“The nomination of Betsy DeVos for secretary of education has reignited the age-old battle over education policy.”

 Yes, former Governor Mitt Romney, that is true. But not because, as you said, “a lot of money is at stake”, but rather because our children are. You see Mitt, and I hope it’s okay that I call you Mitt, it’s not really about the money, and it’s never been about the money. Until you got involved.

For the rest of us it’s always kinda been about the children. Yes, we see an unprecedented threat to our public schools, and the corruption of a once revered public education system. We see public resources given, with sanctioned preference, to private and for-profit schools.

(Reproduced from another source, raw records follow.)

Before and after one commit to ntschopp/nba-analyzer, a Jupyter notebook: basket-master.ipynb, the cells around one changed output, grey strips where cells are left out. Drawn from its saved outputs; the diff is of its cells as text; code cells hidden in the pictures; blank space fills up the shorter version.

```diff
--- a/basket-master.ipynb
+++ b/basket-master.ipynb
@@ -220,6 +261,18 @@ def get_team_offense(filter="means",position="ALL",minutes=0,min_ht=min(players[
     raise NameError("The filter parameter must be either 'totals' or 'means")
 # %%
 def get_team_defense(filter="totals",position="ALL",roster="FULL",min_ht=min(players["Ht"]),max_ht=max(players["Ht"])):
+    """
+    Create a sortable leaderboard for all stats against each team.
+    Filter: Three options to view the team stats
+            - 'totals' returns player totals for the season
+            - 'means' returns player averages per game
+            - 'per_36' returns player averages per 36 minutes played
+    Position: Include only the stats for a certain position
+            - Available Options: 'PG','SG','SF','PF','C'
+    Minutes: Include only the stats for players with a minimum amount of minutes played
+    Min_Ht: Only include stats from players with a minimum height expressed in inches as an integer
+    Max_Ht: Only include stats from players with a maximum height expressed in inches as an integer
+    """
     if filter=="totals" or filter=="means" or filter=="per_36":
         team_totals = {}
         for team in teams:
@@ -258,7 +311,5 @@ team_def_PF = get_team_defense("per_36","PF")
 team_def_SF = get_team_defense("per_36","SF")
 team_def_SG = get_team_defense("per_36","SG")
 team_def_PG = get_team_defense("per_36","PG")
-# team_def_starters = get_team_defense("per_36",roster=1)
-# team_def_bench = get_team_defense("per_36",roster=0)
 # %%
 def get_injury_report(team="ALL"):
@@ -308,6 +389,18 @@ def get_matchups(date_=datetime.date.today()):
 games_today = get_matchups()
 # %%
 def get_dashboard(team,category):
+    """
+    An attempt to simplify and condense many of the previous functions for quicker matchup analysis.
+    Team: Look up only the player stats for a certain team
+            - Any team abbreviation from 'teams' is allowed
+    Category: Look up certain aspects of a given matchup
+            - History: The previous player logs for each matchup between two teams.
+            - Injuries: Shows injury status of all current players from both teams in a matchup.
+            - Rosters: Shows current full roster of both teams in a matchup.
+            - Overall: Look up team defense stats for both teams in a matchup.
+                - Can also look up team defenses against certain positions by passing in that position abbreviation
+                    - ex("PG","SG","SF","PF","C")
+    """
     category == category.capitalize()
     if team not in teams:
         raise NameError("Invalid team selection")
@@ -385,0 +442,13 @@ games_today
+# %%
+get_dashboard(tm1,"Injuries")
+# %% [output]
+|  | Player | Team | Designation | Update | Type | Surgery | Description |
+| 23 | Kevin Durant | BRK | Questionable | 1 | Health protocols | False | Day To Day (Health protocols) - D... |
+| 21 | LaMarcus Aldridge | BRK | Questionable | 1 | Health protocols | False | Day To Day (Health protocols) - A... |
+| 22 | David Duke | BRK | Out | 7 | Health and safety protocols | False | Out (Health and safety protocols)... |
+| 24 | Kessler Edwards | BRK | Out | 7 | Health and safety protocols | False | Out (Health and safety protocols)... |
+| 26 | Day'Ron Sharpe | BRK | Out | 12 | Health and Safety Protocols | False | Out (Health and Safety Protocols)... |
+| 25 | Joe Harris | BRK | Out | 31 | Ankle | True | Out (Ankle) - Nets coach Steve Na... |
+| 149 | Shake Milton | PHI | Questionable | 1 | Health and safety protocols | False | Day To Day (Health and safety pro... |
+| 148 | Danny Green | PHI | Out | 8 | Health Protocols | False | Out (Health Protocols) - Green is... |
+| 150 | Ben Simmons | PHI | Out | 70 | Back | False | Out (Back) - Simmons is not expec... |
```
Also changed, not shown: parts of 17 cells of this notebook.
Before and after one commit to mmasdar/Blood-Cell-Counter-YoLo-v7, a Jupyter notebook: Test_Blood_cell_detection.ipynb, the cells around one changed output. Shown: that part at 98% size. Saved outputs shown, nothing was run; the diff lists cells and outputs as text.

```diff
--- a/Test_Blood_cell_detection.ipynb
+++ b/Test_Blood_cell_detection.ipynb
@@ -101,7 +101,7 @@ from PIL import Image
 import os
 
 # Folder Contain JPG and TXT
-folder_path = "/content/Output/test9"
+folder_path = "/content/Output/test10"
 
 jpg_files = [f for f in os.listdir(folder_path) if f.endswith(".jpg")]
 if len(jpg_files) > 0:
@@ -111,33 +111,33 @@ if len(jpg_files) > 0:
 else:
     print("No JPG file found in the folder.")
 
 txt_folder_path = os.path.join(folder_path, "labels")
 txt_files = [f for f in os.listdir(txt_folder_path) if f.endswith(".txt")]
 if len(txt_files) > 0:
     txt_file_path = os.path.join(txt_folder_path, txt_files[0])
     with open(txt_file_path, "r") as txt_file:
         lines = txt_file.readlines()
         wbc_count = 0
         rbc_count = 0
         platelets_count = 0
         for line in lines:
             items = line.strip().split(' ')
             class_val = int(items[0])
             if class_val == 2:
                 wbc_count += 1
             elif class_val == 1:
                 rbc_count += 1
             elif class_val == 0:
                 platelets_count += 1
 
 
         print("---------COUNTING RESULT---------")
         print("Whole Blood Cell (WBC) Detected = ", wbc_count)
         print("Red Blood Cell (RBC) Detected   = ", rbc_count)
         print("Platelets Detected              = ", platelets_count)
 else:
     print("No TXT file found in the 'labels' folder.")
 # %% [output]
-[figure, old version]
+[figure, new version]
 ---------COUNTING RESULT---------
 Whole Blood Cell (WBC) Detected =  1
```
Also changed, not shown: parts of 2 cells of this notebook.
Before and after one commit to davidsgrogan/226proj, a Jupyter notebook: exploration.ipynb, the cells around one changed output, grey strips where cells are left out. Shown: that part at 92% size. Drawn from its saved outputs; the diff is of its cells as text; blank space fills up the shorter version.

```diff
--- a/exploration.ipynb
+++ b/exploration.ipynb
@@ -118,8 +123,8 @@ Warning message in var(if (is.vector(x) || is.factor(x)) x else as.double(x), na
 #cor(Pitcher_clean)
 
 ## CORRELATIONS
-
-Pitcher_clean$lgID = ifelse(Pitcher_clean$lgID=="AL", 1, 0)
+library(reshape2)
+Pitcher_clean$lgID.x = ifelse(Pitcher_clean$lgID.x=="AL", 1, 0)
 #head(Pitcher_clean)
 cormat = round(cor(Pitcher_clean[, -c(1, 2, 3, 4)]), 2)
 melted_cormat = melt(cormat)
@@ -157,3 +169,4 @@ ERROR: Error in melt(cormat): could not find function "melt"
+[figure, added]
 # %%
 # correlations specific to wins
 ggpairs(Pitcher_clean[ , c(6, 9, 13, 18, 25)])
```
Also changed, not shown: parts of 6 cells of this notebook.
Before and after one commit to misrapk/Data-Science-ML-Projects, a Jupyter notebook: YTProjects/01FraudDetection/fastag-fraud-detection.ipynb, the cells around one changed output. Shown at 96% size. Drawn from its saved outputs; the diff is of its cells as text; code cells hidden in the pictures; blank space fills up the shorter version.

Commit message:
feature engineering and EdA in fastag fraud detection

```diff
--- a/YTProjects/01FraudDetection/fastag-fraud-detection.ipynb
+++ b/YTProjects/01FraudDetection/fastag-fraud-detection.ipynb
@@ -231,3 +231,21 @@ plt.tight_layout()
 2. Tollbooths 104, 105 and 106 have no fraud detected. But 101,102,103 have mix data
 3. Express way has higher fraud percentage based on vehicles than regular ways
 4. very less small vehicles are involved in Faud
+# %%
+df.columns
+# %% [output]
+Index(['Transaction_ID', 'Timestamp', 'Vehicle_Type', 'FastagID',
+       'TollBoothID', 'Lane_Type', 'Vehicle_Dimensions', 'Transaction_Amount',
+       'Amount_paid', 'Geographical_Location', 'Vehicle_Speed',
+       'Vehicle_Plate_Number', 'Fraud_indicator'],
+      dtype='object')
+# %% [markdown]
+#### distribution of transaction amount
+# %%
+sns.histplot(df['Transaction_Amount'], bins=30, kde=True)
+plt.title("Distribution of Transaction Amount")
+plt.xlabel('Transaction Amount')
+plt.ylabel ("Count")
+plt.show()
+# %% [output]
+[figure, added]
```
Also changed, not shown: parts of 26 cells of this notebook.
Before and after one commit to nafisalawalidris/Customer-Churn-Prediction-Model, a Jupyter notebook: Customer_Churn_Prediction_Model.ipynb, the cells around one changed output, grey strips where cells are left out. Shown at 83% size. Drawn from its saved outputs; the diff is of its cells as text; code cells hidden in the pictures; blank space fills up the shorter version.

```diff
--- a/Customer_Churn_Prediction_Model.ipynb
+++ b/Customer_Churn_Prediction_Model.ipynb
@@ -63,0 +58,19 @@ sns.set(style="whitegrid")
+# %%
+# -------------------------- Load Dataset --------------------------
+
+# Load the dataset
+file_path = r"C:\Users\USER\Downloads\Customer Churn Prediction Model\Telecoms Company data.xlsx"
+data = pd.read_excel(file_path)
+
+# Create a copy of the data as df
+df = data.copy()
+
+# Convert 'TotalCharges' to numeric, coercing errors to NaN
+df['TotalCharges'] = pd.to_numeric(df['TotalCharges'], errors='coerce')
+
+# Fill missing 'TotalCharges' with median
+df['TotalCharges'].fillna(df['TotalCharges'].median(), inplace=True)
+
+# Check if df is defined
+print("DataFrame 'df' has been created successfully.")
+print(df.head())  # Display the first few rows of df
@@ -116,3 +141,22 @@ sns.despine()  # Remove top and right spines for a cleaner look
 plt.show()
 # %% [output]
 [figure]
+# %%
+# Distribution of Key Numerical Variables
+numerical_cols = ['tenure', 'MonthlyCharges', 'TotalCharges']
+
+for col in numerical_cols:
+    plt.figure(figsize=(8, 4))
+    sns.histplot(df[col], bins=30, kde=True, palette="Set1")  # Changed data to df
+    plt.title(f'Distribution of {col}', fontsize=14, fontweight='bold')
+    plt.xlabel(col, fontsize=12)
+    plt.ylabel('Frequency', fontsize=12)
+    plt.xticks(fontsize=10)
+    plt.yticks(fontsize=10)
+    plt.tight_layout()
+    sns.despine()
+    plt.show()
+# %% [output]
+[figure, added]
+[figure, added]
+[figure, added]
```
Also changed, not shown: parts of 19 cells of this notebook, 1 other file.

We see a clannish group of politically and financially motivated actors, drooling over a pot of cash.

But day to day, we see books and desks and supplies- and children, while you see only donors and dollars.

Recently you’ve concocted some grand charade in which billions and billions of American children are being inflicted harm upon by a corrupt, money-grubbing, union-bullied, public education system. Which is sort of how you see the world.

 

But it’s not the way I see the world, not the way we see the world.

 

You see- I came into teaching as a second career, a second incarnation of self, and because of that I have a slightly different perspective on education than you do. I left the auto industry- the same industry you said in 2008 would be better served by being allowed to become bankrupt- in 1989, when the first tidal wave of American self-doubt swept through the heart of heavy industry. We were an industry shaken, and you blamed it all on us- the guys in the coveralls, the union guys.

You said we were dinosaurs, you said we were obstructionists. But you never once set foot on the factory floor in the building I worked in, the building erected proudly in 1933 that was somehow now supposed to house the future of American manufacturing. In my factory we made rear axles- for Chevy Camaros and Pontiac Trans Ams, and a myriad of other midsize GM vehicles which were then sold to hard working Americans like you and me. And we built good axles at our factory, despite the fact that we were working on machines that were 50 years old.

 

We were good until suddenly we weren’t.

 

The change was epic- fast, sweeping, all-encompassing. We walked into work one day and were told that everything we knew was wrong. The Japanese had this different way of seeing, and as a result their cars were different, their whole world was different. You said they were better than we were and everything had to change. You told us it was the fault of the guys in the coveralls for not seeing this coming, for not being prepared.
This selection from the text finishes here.